═════ Provided records ═════

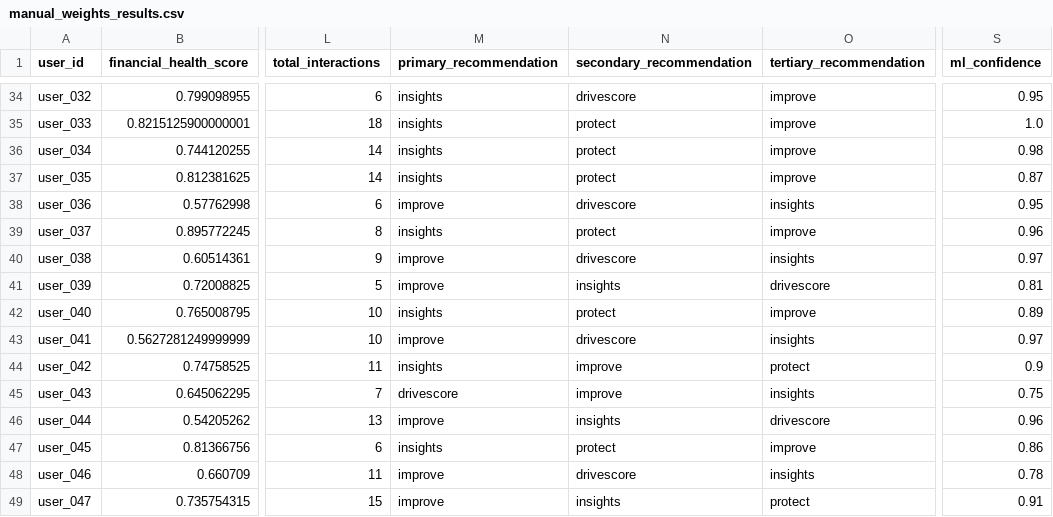
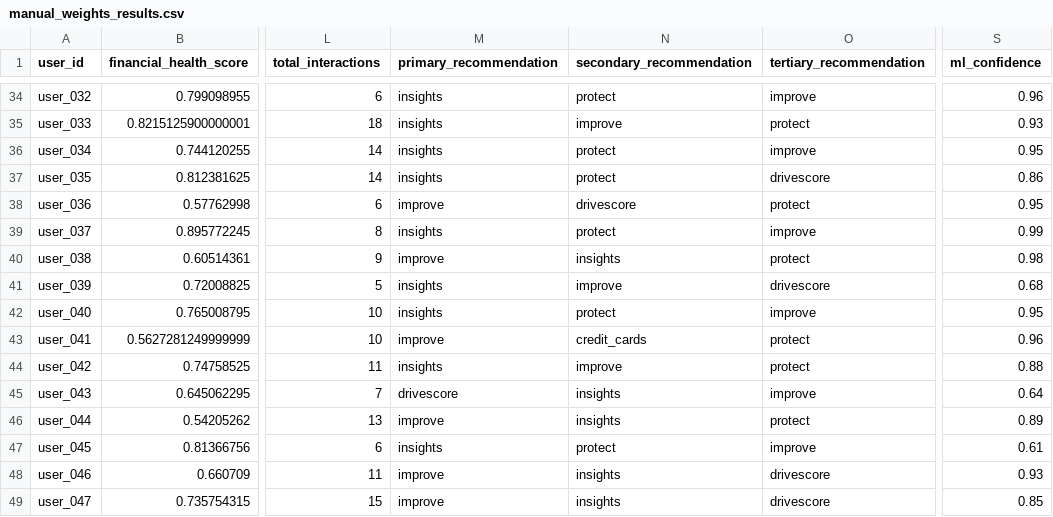
Before and after one commit to AryavLahiri-ClearScore/User-Engagement-Analysis, a CSV file: manual_weights_results.csv, drawn as a sheet; only a part is shown, gaps mark what is left out; the diff covers the shown part only; the diff names each change by its address in the sheet, - before the commit and + after, or states it on an @@ line.

```diff
--- a/manual_weights_results.csv
+++ b/manual_weights_results.csv
-N34 (secondary_recommendation): drivescore
+N34 (secondary_recommendation): protect
-S34 (ml_confidence): 0.95
+S34 (ml_confidence): 0.96
-N35 (secondary_recommendation): protect
+N35 (secondary_recommendation): improve
-O35 (tertiary_recommendation): improve
+O35 (tertiary_recommendation): protect
-S35 (ml_confidence): 1.0
+S35 (ml_confidence): 0.93
-S36 (ml_confidence): 0.98
+S36 (ml_confidence): 0.95
-O37 (tertiary_recommendation): improve
+O37 (tertiary_recommendation): drivescore
-S37 (ml_confidence): 0.87
+S37 (ml_confidence): 0.86
-O38 (tertiary_recommendation): insights
+O38 (tertiary_recommendation): protect
-S39 (ml_confidence): 0.96
+S39 (ml_confidence): 0.99
-N40 (secondary_recommendation): drivescore
+N40 (secondary_recommendation): insights
-O40 (tertiary_recommendation): insights
+O40 (tertiary_recommendation): protect
-S40 (ml_confidence): 0.97
+S40 (ml_confidence): 0.98
-M41 (primary_recommendation): improve
+M41 (primary_recommendation): insights
-N41 (secondary_recommendation): insights
+N41 (secondary_recommendation): improve
-S41 (ml_confidence): 0.81
+S41 (ml_confidence): 0.68
-S42 (ml_confidence): 0.89
+S42 (ml_confidence): 0.95
-N43 (secondary_recommendation): drivescore
+N43 (secondary_recommendation): credit_cards
-O43 (tertiary_recommendation): insights
+O43 (tertiary_recommendation): protect
-S43 (ml_confidence): 0.97
+S43 (ml_confidence): 0.96
-S44 (ml_confidence): 0.9
+S44 (ml_confidence): 0.88
-N45 (secondary_recommendation): improve
+N45 (secondary_recommendation): insights
-O45 (tertiary_recommendation): insights
+O45 (tertiary_recommendation): improve
-S45 (ml_confidence): 0.75
+S45 (ml_confidence): 0.64
-O46 (tertiary_recommendation): drivescore
+O46 (tertiary_recommendation): protect
-S46 (ml_confidence): 0.96
+S46 (ml_confidence): 0.89
-S47 (ml_confidence): 0.86
+S47 (ml_confidence): 0.61
-N48 (secondary_recommendation): drivescore
+N48 (secondary_recommendation): insights
-O48 (tertiary_recommendation): insights
+O48 (tertiary_recommendation): drivescore
-S48 (ml_confidence): 0.78
+S48 (ml_confidence): 0.93
-O49 (tertiary_recommendation): protect
+O49 (tertiary_recommendation): drivescore
-S49 (ml_confidence): 0.91
+S49 (ml_confidence): 0.85
```
Also changed, not shown: 154 edited cells elsewhere in this file, ml_weights_results.csv, 2 other files.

═════

● Action item: The expected result is a copy of each line in the records where "insights" appears.

● Response to the exercise:
-O38 (tertiary_recommendation): insights
+N40 (secondary_recommendation): insights
-O40 (tertiary_recommendation): insights
+M41 (primary_recommendation): insights
-N41 (secondary_recommendation): insights
-O43 (tertiary_recommendation): insights
+N45 (secondary_recommendation): insights
-O45 (tertiary_recommendation): insights
+N48 (secondary_recommendation): insights
-O48 (tertiary_recommendation): insights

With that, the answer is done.